Equally beloved and maligned, the whole stoner rock thing always seems on the verge of being done to death, but then a band comes along that reminds us why the style was cool in the first place. Cue Pagan Fruit (SmallStone), the second album from Salt Lake City’s Dwellers. The mindgames of former members of Iota and SubRosa, the record filters doomy blues rock through a blotter of shimmering desert psych, balancing Joey Toscano’s skilled axework with songwriting stepped up several notches from the group’s 2012 debut. Check out “Call of the Hallowed Horn,” “Rare Eagle” and “Return to the Sky” for some nicely illicit pleasure spikes.
There’s been a trend over the last decade or two that involves reviving progressive rock melodies and dynamics while eschewing the solos and pointless timeshifts. Norway’s Sahg definitely falls into that camp on its fourth disk Delusions of Grandeur (Metal Blade/Indie). The Bergen band keeps the melodies flowing and the sonics racing to the rafters, whether on chugging cosmic metal like “Firechild,” atmospheric riff-pounders like “Ether” or widescreen heavy prog a la “Sleepers Guide to the Galaxy.” Ambitious and powerful. Speaking of progressive, Psalm Zero reaches for that accolade as well on its debut The Drain (ProfoundLore), but in the sense of pushing the envelope of heavy rock, rather than trying to sound like Yes cranked to eleven. The duo of Charlie Looker (ex-Dirty Projectors!) and Andrew Hock (of Castavet) melds industrial rhythm programming a la Godflesh to moody, knotty, occasionally anthemic melodies, alternating broody indie boy vox (Looker) with vein-popping growls (Hock). Check out “Meanwhile,” “Force My Hand” and “In the Dead” for a rifftastic journey through the imagination of an act not content to just regurgitate familiar tropes.
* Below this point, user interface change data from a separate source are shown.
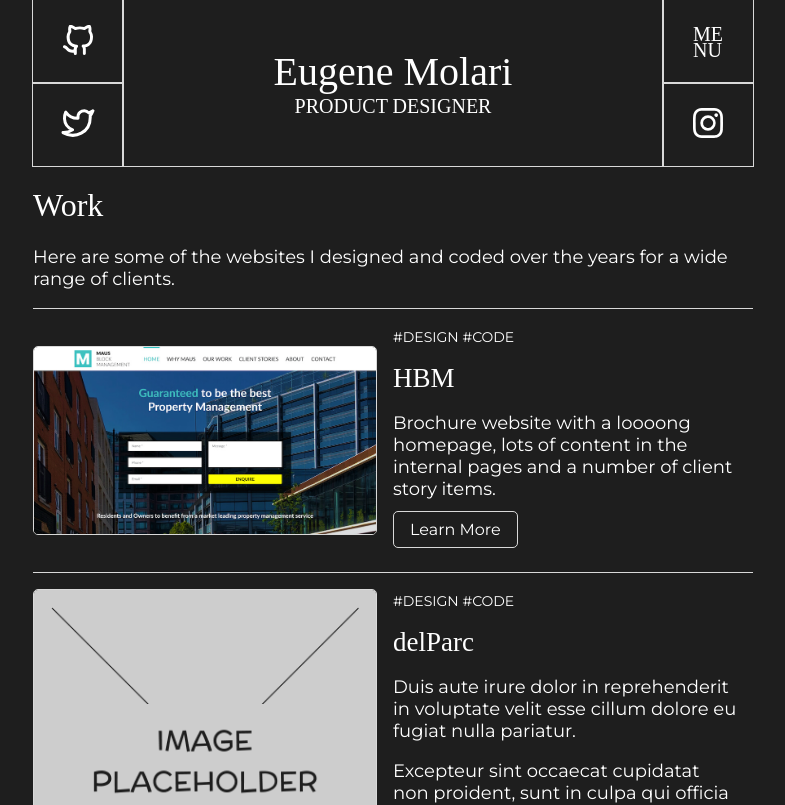
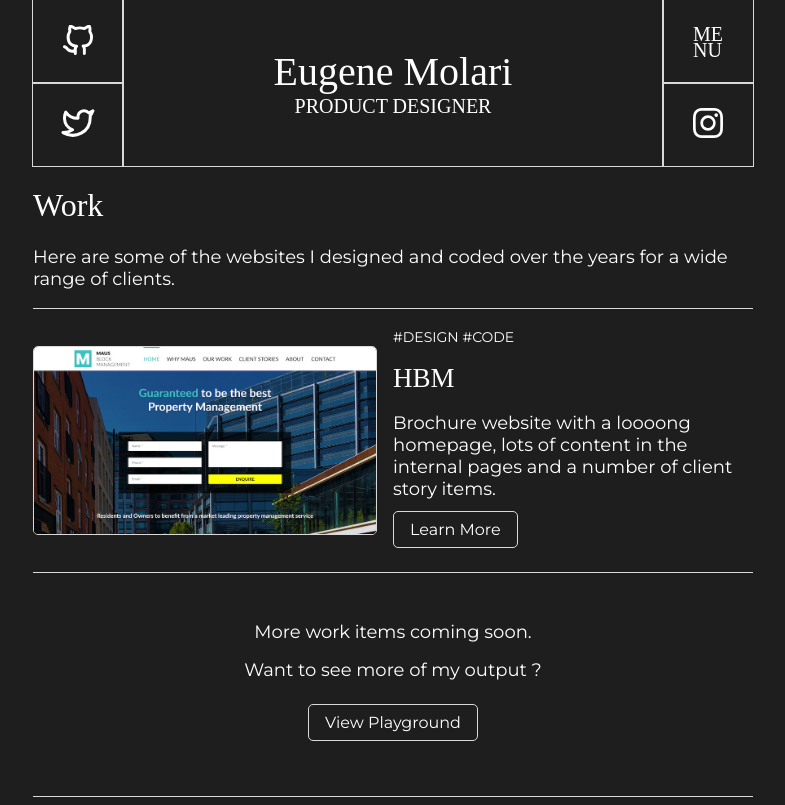
Before and after one commit to eugelogic/emerald, a Next.js app: page /work in a window 1280 px wide. Shown: the top 805 px of the page, without its empty margins (247-1032 px from the left). Built offline with nearby package versions, Linux system fonts and the light colour scheme; a web font is replaced by a local one.

Commit message:
Remove dummy entry from Work index page

```diff
--- a/pages/work.js
+++ b/pages/work.js
@@ -28,24 +28,6 @@ const Work = () => {
                             </Link>
                         </div>
                     </IndexItemSplit>
-                    <IndexItemSplit
-                        slug="work/delparc"
-                        imageSrc="/eumodig-image-placeholder-square-light.jpg"
-                        imageAlt="eumodig-image-placeholder-square-light"
-                        imageWidth="720"
-                        imageHeight="720"
-                        categories="#DESIGN #CODE"
-                        title="delParc"
-                    >
-                        <p>
-                            Duis aute irure dolor in reprehenderit in voluptate velit esse cillum dolore eu fugiat nulla
-                            pariatur.
-                        </p>
-                        <p>
-                            Excepteur sint occaecat cupidatat non proident, sunt in culpa qui officia deserunt mollit
-                            anim id est laborum.
-                        </p>
-                    </IndexItemSplit>
                 </ul>
                 <div className="moreContent">
                     <p>More work items coming soon.</p>
```
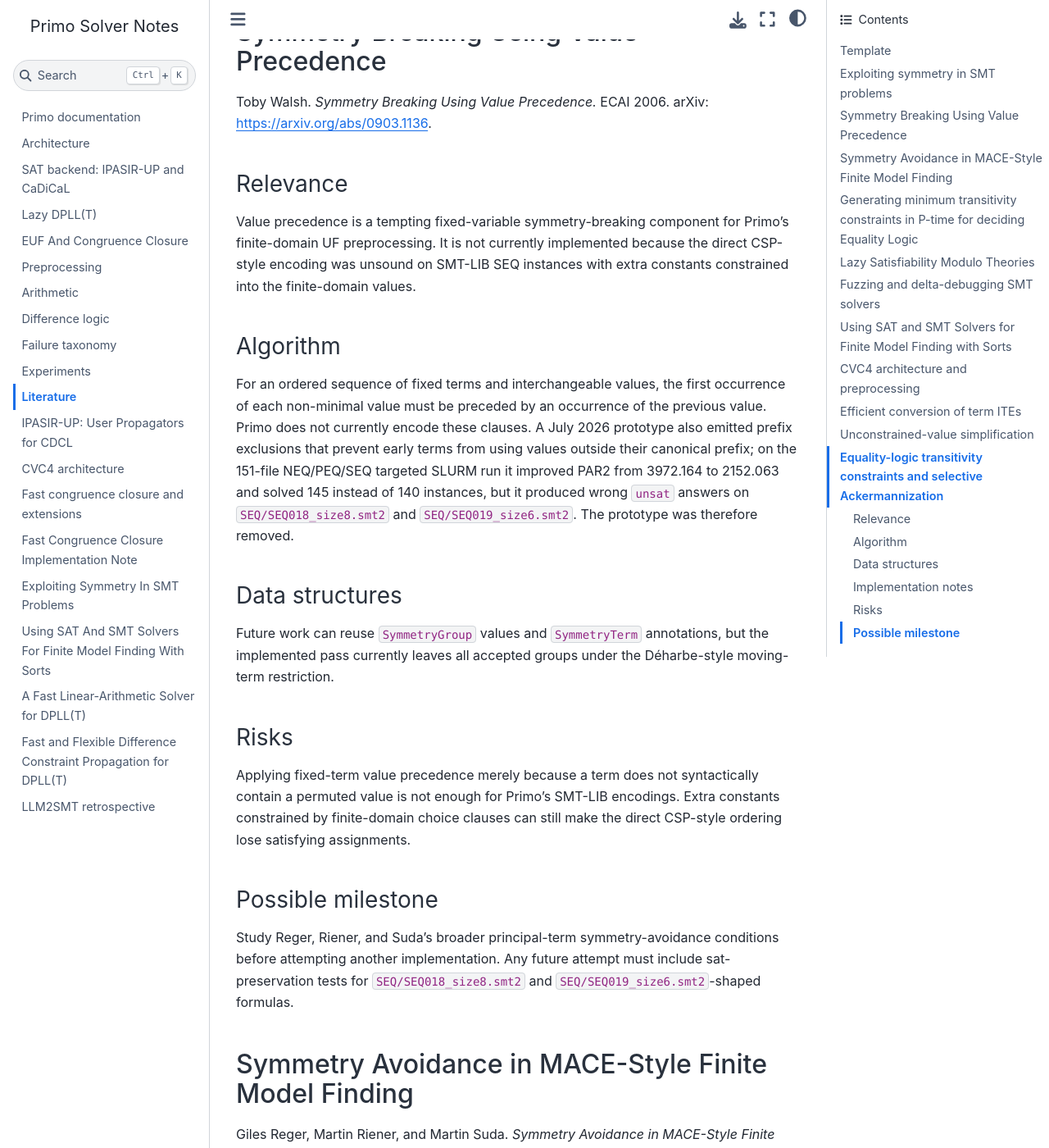
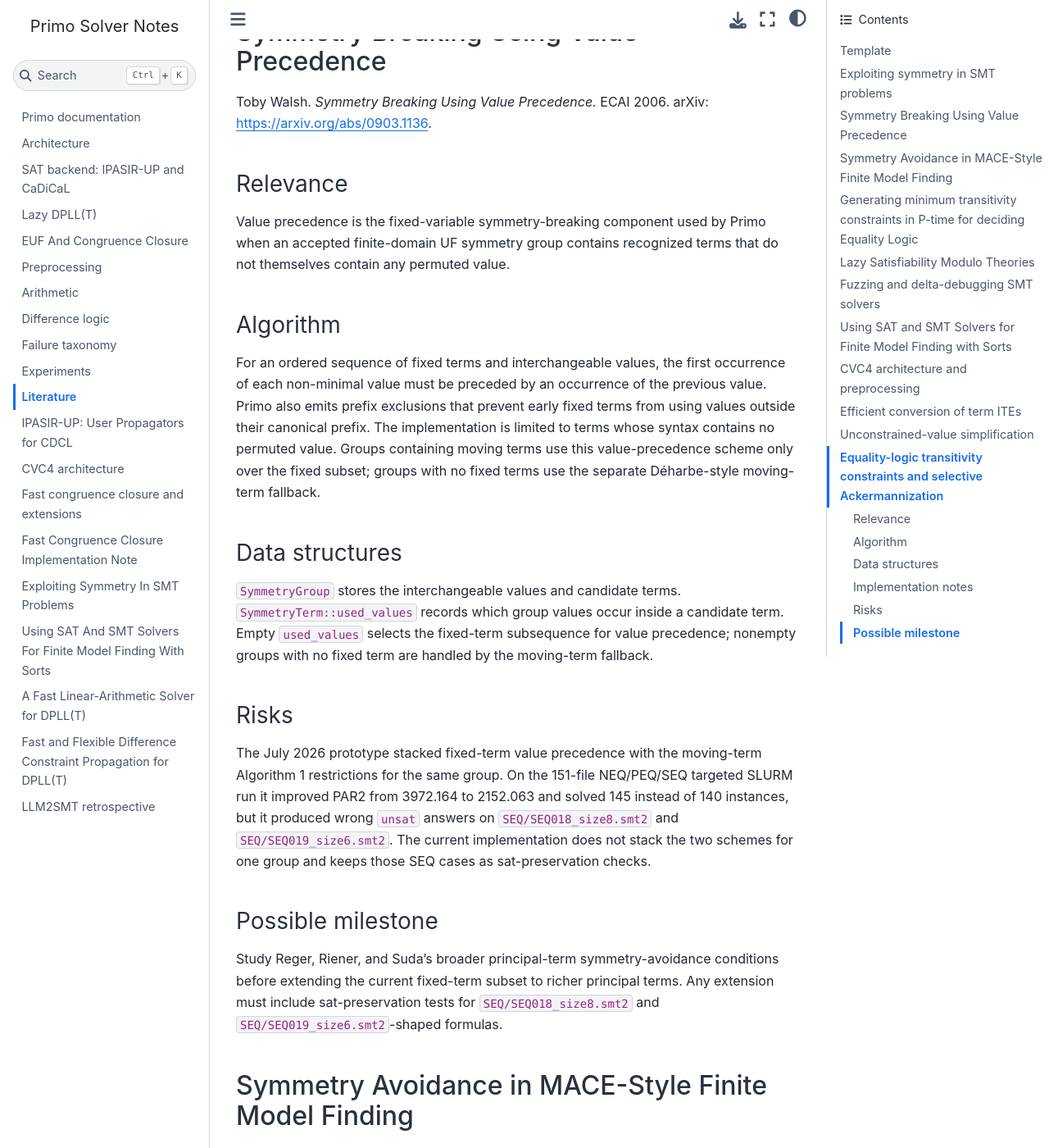
Before and after one commit to primo-solver/primo, a Jupyter Book: the page built from docs/literature.md, in a window 1280 px wide and 1400 px high, scrolled down 1870 px. Shown: the whole window at 82% size. Built offline with Jupyter Book 1.0.4 settings and Sphinx 7.4.7 and the Sphinx Book theme 1.1.4, drawn with Linux system fonts in a browser that asks for light colours.

Commit message:
Use fixed-term value precedence for UF symmetry

```diff
--- a/docs/literature.md
+++ b/docs/literature.md
@@ -76,41 +76,44 @@ arXiv: <https://arxiv.org/abs/0903.1136>.
 
 ### Relevance
 
-Value precedence is a tempting fixed-variable symmetry-breaking component for
-Primo's finite-domain UF preprocessing. It is not currently implemented because
-the direct CSP-style encoding was unsound on SMT-LIB SEQ instances with extra
-constants constrained into the finite-domain values.
+Value precedence is the fixed-variable symmetry-breaking component used by
+Primo when an accepted finite-domain UF symmetry group contains recognized terms
+that do not themselves contain any permuted value.
 
 ### Algorithm
 
 For an ordered sequence of fixed terms and interchangeable values, the first
 occurrence of each non-minimal value must be preceded by an occurrence of the
-previous value. Primo does not currently encode these clauses. A July 2026
-prototype also emitted prefix exclusions that prevent early terms from using
-values outside their canonical prefix; on the 151-file NEQ/PEQ/SEQ targeted
-SLURM run it improved PAR2 from 3972.164 to 2152.063 and solved 145 instead of
-140 instances, but it produced wrong `unsat` answers on `SEQ/SEQ018_size8.smt2`
-and `SEQ/SEQ019_size6.smt2`. The prototype was therefore removed.
+previous value. Primo also emits prefix exclusions that prevent early fixed
+terms from using values outside their canonical prefix. The implementation is
+limited to terms whose syntax contains no permuted value. Groups containing
+moving terms use this value-precedence scheme only over the fixed subset; groups
+with no fixed terms use the separate Déharbe-style moving-term fallback.
 
 ### Data structures
 
-Future work can reuse `SymmetryGroup` values and `SymmetryTerm` annotations, but
-the implemented pass currently leaves all accepted groups under the
-Déharbe-style moving-term restriction.
+`SymmetryGroup` stores the interchangeable values and candidate terms.
+`SymmetryTerm::used_values` records which group values occur inside a candidate
+term. Empty `used_values` selects the fixed-term subsequence for value
+precedence; nonempty groups with no fixed term are handled by the moving-term
+fallback.
 
 ### Risks
 
-Applying fixed-term value precedence merely because a term does not syntactically
-contain a permuted value is not enough for Primo's SMT-LIB encodings. Extra
-constants constrained by finite-domain choice clauses can still make the direct
-CSP-style ordering lose satisfying assignments.
+The July 2026 prototype stacked fixed-term value precedence with the moving-term
+Algorithm 1 restrictions for the same group. On the 151-file NEQ/PEQ/SEQ
+targeted SLURM run it improved PAR2 from 3972.164 to 2152.063 and solved 145
+instead of 140 instances, but it produced wrong `unsat` answers on
+`SEQ/SEQ018_size8.smt2` and `SEQ/SEQ019_size6.smt2`. The current implementation
+does not stack the two schemes for one group and keeps those SEQ cases as
+sat-preservation checks.
 
 ### Possible milestone
 
 Study Reger, Riener, and Suda's broader principal-term symmetry-avoidance
-conditions before attempting another implementation. Any future attempt must
-include sat-preservation tests for `SEQ/SEQ018_size8.smt2` and
-`SEQ/SEQ019_size6.smt2`-shaped formulas.
+conditions before extending the current fixed-term subset to richer principal
+terms. Any extension must include sat-preservation tests for
+`SEQ/SEQ018_size8.smt2` and `SEQ/SEQ019_size6.smt2`-shaped formulas.
 
 ## Symmetry Avoidance in MACE-Style Finite Model Finding
 
```
Also changed, not shown: docs/papers/smt-symmetry-breaking.md (+9 -6 lines), docs/preprocessing.md (+18 -14 lines), 3 other files.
The Traveling Wilburys of U.S. extreme metal, Twilight has led as tumultuous an existence as one might expect, given the personalities involved. The Stateside chapter of the black metal underworld tends to lean towards depressive misanthropy, rather than Satanic ego worship, which must’ve led to some tense group therapy sessions (AKA band meetings). Now consisting of original members N. Imperial (leader of Krieg) and Wrest (majordomo of Leviathan and its alter ego Lurker of Chalice) with Stavros Giannopoulos of the Atlas Moth, Sanford Parker of Minsk and a thousand headbanging production jobs and, shockingly, Thurston Moore of Sonic Youth, the supergroup delivers as its final album a coup de grace entitled III: Beneath Trident’s Tomb (CenturyMedia). With that pedigree, it’s no wonder some non-trad BM sounds sneak into the mix, from the alt-tuned guitar shreeng that intros “Swarming Funeral Mass” to the anthemic arpeggios of “Oh Wretched Son” and the noise rock bass thrud of “Below the Lights.” But most of the audio hallucinations herein sound like an absinthe-sodden vampire dragging itself through its own muddy lair by its broken fangs – classic black metal filth given the royal sonic treatment.
Columnist Michael Toland lives and works in Austin, TX, where, coincidentally, for a number of years a mysterious spate of as-yet-unsolved cattle mutilation crimes have been occurring at regular intervals. We at BLURT have no insight into any of this, however. His Lone Star State accomplices include The Austin Chronicle and KLRU-TV.